[Work item]
Each of the entries below needs to be given again exactly.

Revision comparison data
= = =

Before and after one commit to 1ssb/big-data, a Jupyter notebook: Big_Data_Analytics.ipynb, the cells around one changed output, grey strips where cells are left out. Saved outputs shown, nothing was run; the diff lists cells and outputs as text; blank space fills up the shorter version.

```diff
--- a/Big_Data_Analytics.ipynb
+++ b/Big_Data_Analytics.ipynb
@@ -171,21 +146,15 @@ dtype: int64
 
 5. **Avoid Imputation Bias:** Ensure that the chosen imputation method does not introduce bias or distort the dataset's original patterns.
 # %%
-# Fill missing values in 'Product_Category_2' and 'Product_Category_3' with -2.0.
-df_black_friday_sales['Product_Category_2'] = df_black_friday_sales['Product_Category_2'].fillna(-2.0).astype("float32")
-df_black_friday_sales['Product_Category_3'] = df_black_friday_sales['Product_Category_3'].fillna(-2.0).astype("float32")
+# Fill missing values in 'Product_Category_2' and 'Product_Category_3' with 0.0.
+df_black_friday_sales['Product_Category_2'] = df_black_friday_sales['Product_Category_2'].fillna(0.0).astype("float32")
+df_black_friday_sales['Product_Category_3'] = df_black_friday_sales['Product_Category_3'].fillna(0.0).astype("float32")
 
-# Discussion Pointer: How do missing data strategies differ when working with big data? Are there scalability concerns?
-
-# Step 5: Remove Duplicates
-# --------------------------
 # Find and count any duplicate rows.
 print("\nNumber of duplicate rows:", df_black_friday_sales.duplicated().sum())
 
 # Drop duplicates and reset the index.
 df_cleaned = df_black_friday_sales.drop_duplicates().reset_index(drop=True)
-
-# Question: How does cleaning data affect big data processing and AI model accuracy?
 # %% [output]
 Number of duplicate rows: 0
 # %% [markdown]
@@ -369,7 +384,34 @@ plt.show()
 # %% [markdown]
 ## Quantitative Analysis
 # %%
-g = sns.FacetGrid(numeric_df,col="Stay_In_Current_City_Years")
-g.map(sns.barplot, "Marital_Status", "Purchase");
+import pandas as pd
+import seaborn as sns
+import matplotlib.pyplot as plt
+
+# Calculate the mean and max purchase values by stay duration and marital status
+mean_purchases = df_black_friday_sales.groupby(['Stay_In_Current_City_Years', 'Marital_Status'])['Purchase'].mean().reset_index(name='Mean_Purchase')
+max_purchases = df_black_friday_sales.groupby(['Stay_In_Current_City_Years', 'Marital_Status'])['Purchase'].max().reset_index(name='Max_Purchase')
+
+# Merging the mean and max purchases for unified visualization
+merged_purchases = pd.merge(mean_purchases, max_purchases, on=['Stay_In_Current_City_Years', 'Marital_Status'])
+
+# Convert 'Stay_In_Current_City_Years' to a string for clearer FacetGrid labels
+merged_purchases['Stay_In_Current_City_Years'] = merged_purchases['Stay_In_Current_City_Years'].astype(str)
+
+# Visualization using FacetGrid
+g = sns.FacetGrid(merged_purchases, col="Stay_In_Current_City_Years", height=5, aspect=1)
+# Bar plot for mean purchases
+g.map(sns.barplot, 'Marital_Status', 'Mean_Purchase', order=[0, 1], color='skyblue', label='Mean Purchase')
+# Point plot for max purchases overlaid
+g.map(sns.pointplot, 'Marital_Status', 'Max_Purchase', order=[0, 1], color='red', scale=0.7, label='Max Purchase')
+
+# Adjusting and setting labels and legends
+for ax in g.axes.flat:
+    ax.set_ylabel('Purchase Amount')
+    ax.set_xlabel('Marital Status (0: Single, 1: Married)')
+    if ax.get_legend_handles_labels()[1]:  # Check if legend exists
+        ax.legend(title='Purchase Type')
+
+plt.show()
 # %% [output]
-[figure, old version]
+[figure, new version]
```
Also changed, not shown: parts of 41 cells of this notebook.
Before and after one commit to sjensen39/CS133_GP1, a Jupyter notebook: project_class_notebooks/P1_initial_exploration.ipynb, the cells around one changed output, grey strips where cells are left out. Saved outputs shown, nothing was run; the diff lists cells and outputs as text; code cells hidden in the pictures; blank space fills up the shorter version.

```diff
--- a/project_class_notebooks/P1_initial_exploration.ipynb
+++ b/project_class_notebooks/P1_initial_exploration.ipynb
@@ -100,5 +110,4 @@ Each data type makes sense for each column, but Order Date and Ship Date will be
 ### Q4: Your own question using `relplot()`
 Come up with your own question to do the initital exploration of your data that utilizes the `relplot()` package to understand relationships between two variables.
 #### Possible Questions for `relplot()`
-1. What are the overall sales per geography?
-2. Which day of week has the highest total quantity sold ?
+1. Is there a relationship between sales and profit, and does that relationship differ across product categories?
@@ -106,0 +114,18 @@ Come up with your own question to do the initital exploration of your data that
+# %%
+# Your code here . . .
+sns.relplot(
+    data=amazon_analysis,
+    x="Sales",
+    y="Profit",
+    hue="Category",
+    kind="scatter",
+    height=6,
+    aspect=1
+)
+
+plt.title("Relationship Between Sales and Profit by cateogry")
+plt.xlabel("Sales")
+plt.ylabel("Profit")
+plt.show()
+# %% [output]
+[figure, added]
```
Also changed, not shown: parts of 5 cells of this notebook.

= = =

[Reply]
Before and after one commit to 1ssb/big-data, a Jupyter notebook: Big_Data_Analytics.ipynb, the cells around one changed output, grey strips where cells are left out. Saved outputs shown, nothing was run; the diff lists cells and outputs as text; blank space fills up the shorter version.

```diff
--- a/Big_Data_Analytics.ipynb
+++ b/Big_Data_Analytics.ipynb
@@ -171,21 +146,15 @@ dtype: int64
 
 5. **Avoid Imputation Bias:** Ensure that the chosen imputation method does not introduce bias or distort the dataset's original patterns.
 # %%
-# Fill missing values in 'Product_Category_2' and 'Product_Category_3' with -2.0.
-df_black_friday_sales['Product_Category_2'] = df_black_friday_sales['Product_Category_2'].fillna(-2.0).astype("float32")
-df_black_friday_sales['Product_Category_3'] = df_black_friday_sales['Product_Category_3'].fillna(-2.0).astype("float32")
+# Fill missing values in 'Product_Category_2' and 'Product_Category_3' with 0.0.
+df_black_friday_sales['Product_Category_2'] = df_black_friday_sales['Product_Category_2'].fillna(0.0).astype("float32")
+df_black_friday_sales['Product_Category_3'] = df_black_friday_sales['Product_Category_3'].fillna(0.0).astype("float32")
 
-# Discussion Pointer: How do missing data strategies differ when working with big data? Are there scalability concerns?
-
-# Step 5: Remove Duplicates
-# --------------------------
 # Find and count any duplicate rows.
 print("\nNumber of duplicate rows:", df_black_friday_sales.duplicated().sum())
 
 # Drop duplicates and reset the index.
 df_cleaned = df_black_friday_sales.drop_duplicates().reset_index(drop=True)
-
-# Question: How does cleaning data affect big data processing and AI model accuracy?
 # %% [output]
 Number of duplicate rows: 0
 # %% [markdown]
@@ -369,7 +384,34 @@ plt.show()
 # %% [markdown]
 ## Quantitative Analysis
 # %%
-g = sns.FacetGrid(numeric_df,col="Stay_In_Current_City_Years")
-g.map(sns.barplot, "Marital_Status", "Purchase");
+import pandas as pd
+import seaborn as sns
+import matplotlib.pyplot as plt
+
+# Calculate the mean and max purchase values by stay duration and marital status
+mean_purchases = df_black_friday_sales.groupby(['Stay_In_Current_City_Years', 'Marital_Status'])['Purchase'].mean().reset_index(name='Mean_Purchase')
+max_purchases = df_black_friday_sales.groupby(['Stay_In_Current_City_Years', 'Marital_Status'])['Purchase'].max().reset_index(name='Max_Purchase')
+
+# Merging the mean and max purchases for unified visualization
+merged_purchases = pd.merge(mean_purchases, max_purchases, on=['Stay_In_Current_City_Years', 'Marital_Status'])
+
+# Convert 'Stay_In_Current_City_Years' to a string for clearer FacetGrid labels
+merged_purchases['Stay_In_Current_City_Years'] = merged_purchases['Stay_In_Current_City_Years'].astype(str)
+
+# Visualization using FacetGrid
+g = sns.FacetGrid(merged_purchases, col="Stay_In_Current_City_Years", height=5, aspect=1)
+# Bar plot for mean purchases
+g.map(sns.barplot, 'Marital_Status', 'Mean_Purchase', order=[0, 1], color='skyblue', label='Mean Purchase')
+# Point plot for max purchases overlaid
+g.map(sns.pointplot, 'Marital_Status', 'Max_Purchase', order=[0, 1], color='red', scale=0.7, label='Max Purchase')
+
+# Adjusting and setting labels and legends
+for ax in g.axes.flat:
+    ax.set_ylabel('Purchase Amount')
+    ax.set_xlabel('Marital Status (0: Single, 1: Married)')
+    if ax.get_legend_handles_labels()[1]:  # Check if legend exists
+        ax.legend(title='Purchase Type')
+
+plt.show()
 # %% [output]
-[figure, old version]
+[figure, new version]
```
Also changed, not shown: parts of 41 cells of this notebook.
Before and after one commit to sjensen39/CS133_GP1, a Jupyter notebook: project_class_notebooks/P1_initial_exploration.ipynb, the cells around one changed output, grey strips where cells are left out. Saved outputs shown, nothing was run; the diff lists cells and outputs as text; code cells hidden in the pictures; blank space fills up the shorter version.

```diff
--- a/project_class_notebooks/P1_initial_exploration.ipynb
+++ b/project_class_notebooks/P1_initial_exploration.ipynb
@@ -100,5 +110,4 @@ Each data type makes sense for each column, but Order Date and Ship Date will be
 ### Q4: Your own question using `relplot()`
 Come up with your own question to do the initital exploration of your data that utilizes the `relplot()` package to understand relationships between two variables.
 #### Possible Questions for `relplot()`
-1. What are the overall sales per geography?
-2. Which day of week has the highest total quantity sold ?
+1. Is there a relationship between sales and profit, and does that relationship differ across product categories?
@@ -106,0 +114,18 @@ Come up with your own question to do the initital exploration of your data that
+# %%
+# Your code here . . .
+sns.relplot(
+    data=amazon_analysis,
+    x="Sales",
+    y="Profit",
+    hue="Category",
+    kind="scatter",
+    height=6,
+    aspect=1
+)
+
+plt.title("Relationship Between Sales and Profit by cateogry")
+plt.xlabel("Sales")
+plt.ylabel("Profit")
+plt.show()
+# %% [output]
+[figure, added]
```
Also changed, not shown: parts of 5 cells of this notebook.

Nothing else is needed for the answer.